How I loathe the boots and gaiters, always have.
They, all of it really, the whole painting, are why
People always snicker and ask if she's a man, and,
My least favorite, if her cock stands. It's like she
Never hears, doesn't understand, refuses to change.

"Madame," I say in French, "Your Thomas? I don't like him."
"Nonsense," says she, "What's not to like?" "He hates me,
Won't speak to me more than he has to." We're not attaching her
Amusing little croquettes, two above each ear. (I rerolled them
Myself last night after she gave them to me and retired to bed.)
But this afternoon, she wants a different look. This dress
Truly makes her look more like a lady. Her shoulders are fine.
I offer her two pairs of earrings and she chooses. I put those
Earrings in and she says I haven't been trying hard enough.
But I have. She stands and asks, "What do you think?" But then
Madame Lawton hurries in without knocking, and stands mute.

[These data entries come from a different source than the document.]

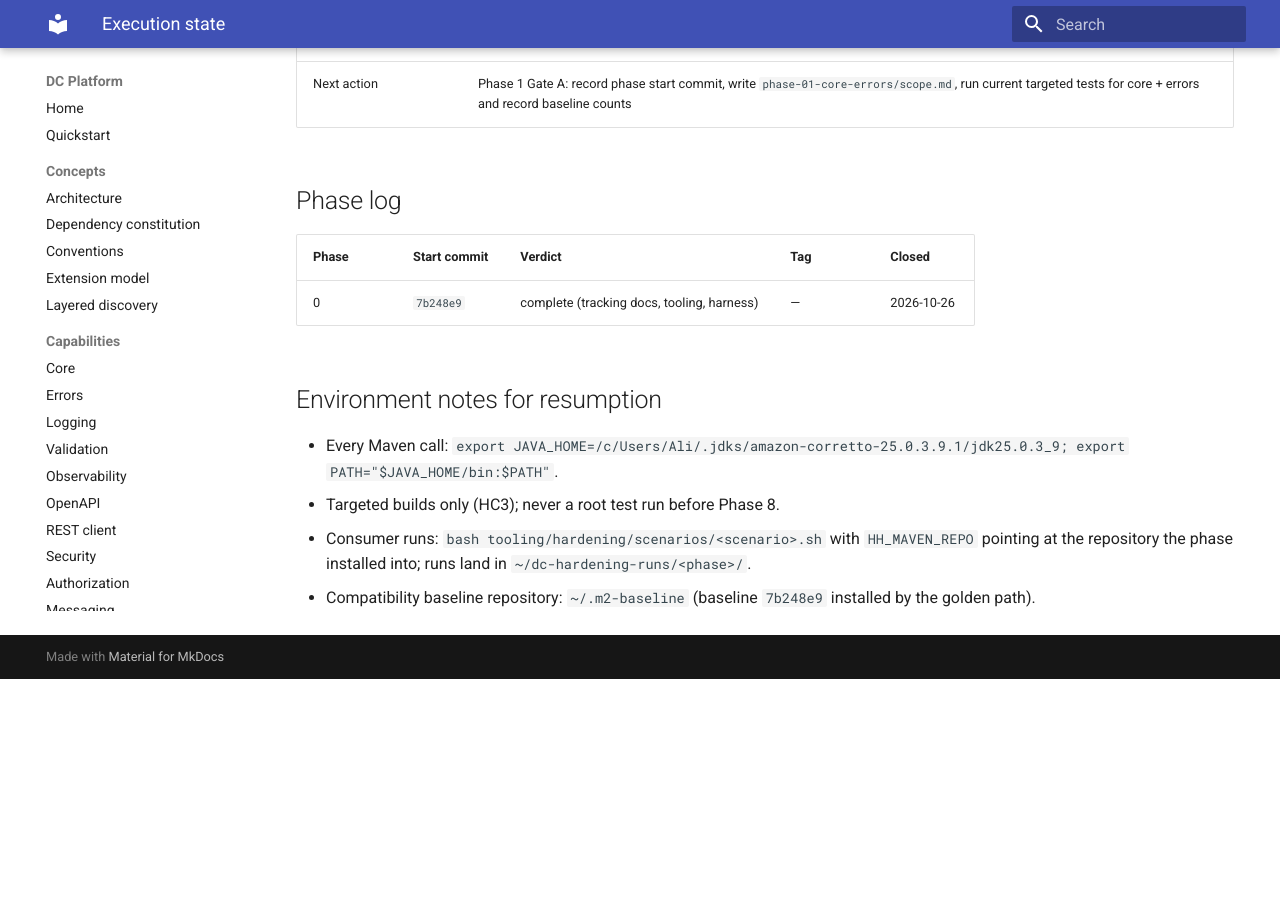
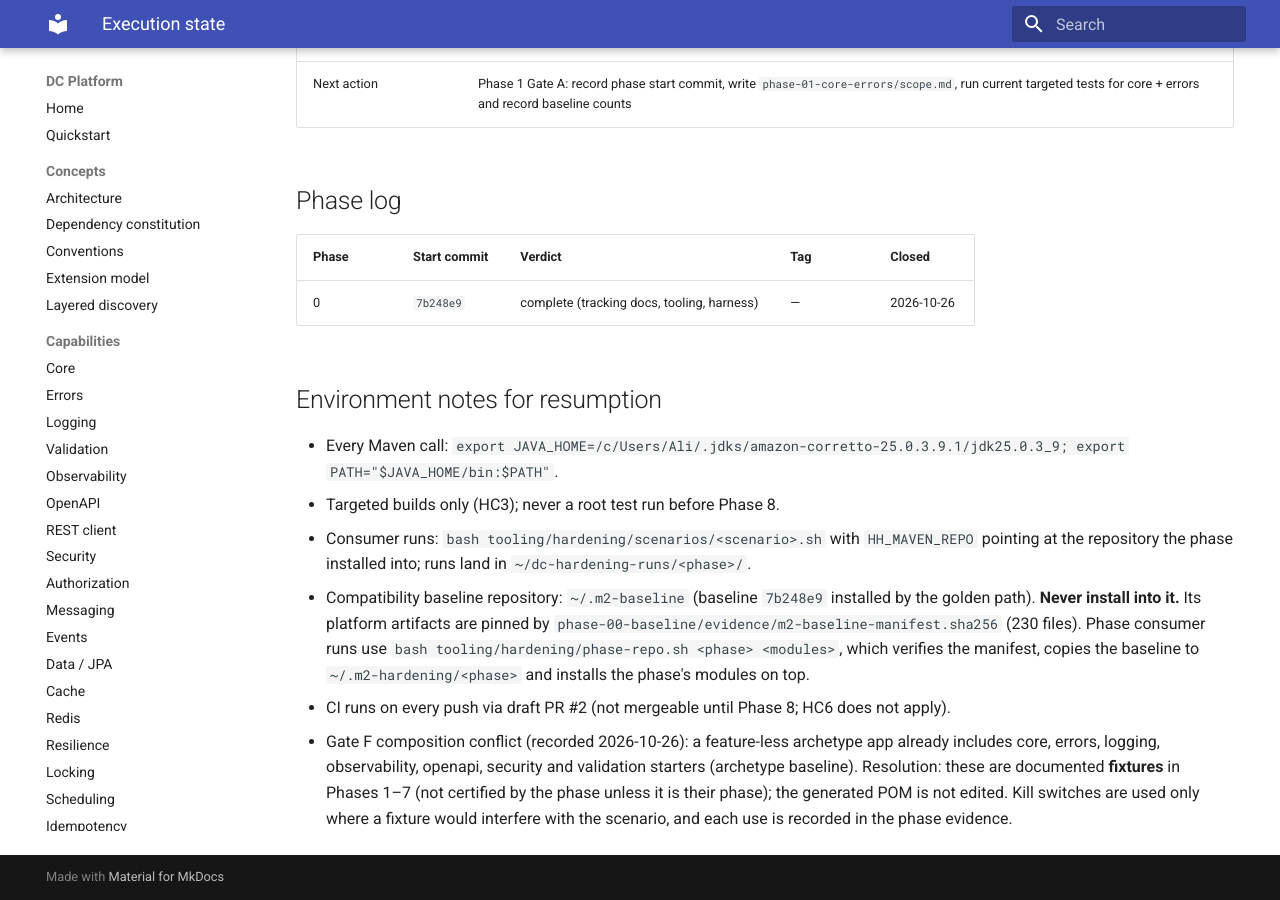
Before and after one commit to muhammadallee/dc-platform, an MkDocs documentation site: the page built from docs/production-readiness/STATE.md, in a window 1280 px wide and 900 px high, scrolled down 590 px. Built offline with MkDocs 1.6.1 and Material for MkDocs 9.7.7, drawn with Linux system fonts in a browser that asks for light colours; before the commit the page ends 1269 px from its top, so only the background shows below that.

Commit message:
docs(hardening): phase-00 review follow-ups - baseline manifest, phase repos, Codex isolation [hardening phase-00]
- m2-baseline-manifest.sha256 pins the 230 baseline platform artifacts in ~/.m2-baseline; it is never
  installed into. tooling/hardening/phase-repo.sh verifies the manifest, copies the baseline to
  ~/.m2-hardening/<phase> and installs the phase's modules on top for consumer runs.
- First-pass Codex reviews run from a throwaway worktree without docs/production-readiness, with the
  diff excluding it, so Codex cannot read Claude's conclusions (plan 4.2). Stdin prompt form probed.
- Harness: require "Graceful shutdown complete"; default docker stop grace 45 s (> Spring's 30 s
  shutdown phase). Smoke re-run: 8/8, exit 0.
- T7 reworded: the 45-minute timeout is set but not yet proven beyond 10 minutes.
- STATE: draft PR #2 runs CI on the branch; Gate F fixture resolution for archetype-baseline starters.

Co-Authored-By: Claude Opus 5.5 <noreply@anthropic.com>

```diff
--- a/docs/production-readiness/STATE.md
+++ b/docs/production-readiness/STATE.md
@@ -27,3 +27,13 @@ Read this first on any restart (plan §4.5). Updated at every gate transition.
 - Consumer runs: `bash tooling/hardening/scenarios/<scenario>.sh` with `HH_MAVEN_REPO` pointing at the
   repository the phase installed into; runs land in `~/dc-hardening-runs/<phase>/`.
 - Compatibility baseline repository: `~/.m2-baseline` (baseline `7b248e9` installed by the golden path).
+  **Never install into it.** Its platform artifacts are pinned by
+  `phase-00-baseline/evidence/m2-baseline-manifest.sha256` (230 files). Phase consumer runs use
+  `bash tooling/hardening/phase-repo.sh <phase> <modules>`, which verifies the manifest, copies the
+  baseline to `~/.m2-hardening/<phase>` and installs the phase's modules on top.
+- CI runs on every push via draft PR #2 (not mergeable until Phase 8; HC6 does not apply).
+- Gate F composition conflict (recorded 2026-10-26): a feature-less archetype app already includes
+  core, errors, logging, observability, openapi, security and validation starters (archetype baseline).
+  Resolution: these are documented **fixtures** in Phases 1–7 (not certified by the phase unless it is
+  their phase); the generated POM is not edited. Kill switches are used only where a fixture would
+  interfere with the scenario, and each use is recorded in the phase evidence.
```
Also changed, not shown: docs/production-readiness/README.md (+11 -1 lines), docs/production-readiness/phase-00-baseline/evidence/harness-smoke-pass/run-identity.txt (+6 -5 lines), docs/production-readiness/phase-00-baseline/tooling.md (+2 -2 lines), 5 other files.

I think I have never seen her naked shoulders except in bed,
And never these fifteen or more years. They are exquisite, yes,
But I always thought them mine. How dare she expose
Her exquisite bits to the general public? How is it that,
No matter how I complained or begged, she always dressed
In a masculine style, even with the corset and all
The petticoats? Yet, suddenly, for this Lady Stuart person,
She chose, CHOSE, to wear an off-shoulder gown? How?
Her shoulders are luscious; how can I possibly share them?
She looks at herself in the mirror, sees me staring at her
Reflection, aghast. Strangely hesitant, she asks, "Will I do?
Lady Stuart prefers ladies to wear low-cut gowns at dinner..."
So I looked worried. Envious maybe. She never did that for--

It's strange to think of going out in public like this, and I cannot
Read M's gaze. She looks horrified, angry, something I cannot
Name. She stutters when I ask if I will do, and I suppose
That I am flubbing it again, this femininity business, but
Lady Stuart's preferences are well known, and it would be
Social death to flaunt them. So here I am, exposed, chilly.
Still, we're not alive if we're not trying to better ourselves
And there's no guarantee that we'll be comfortable as we do.

Chapter Text

Once again, I find myself in debt to Miss Lister, for surely
She put her sister and father up to visiting the house,
Talking my wife into coming around on the match
Between Suzannah and Thomas Sowden. Nobility
Of character? That's Miss Lister's phrase, you may rely
Upon it. So, wasting no time, I rode to the farm, catching
Thomas just as he was building a proper staircase
With his younger brother. I told him that we would
Like to give him our blessing, and then Suzannah would
Surely like to hear the good news from him direct.
His mother did mention a letter from Sam Sowden's
Brother, Ben, which I did think odd. If a man did do
A drunken runoff, why would he go to his brother?
And would the brother then let the wife know? But
Perhaps it was done so that she need not worry.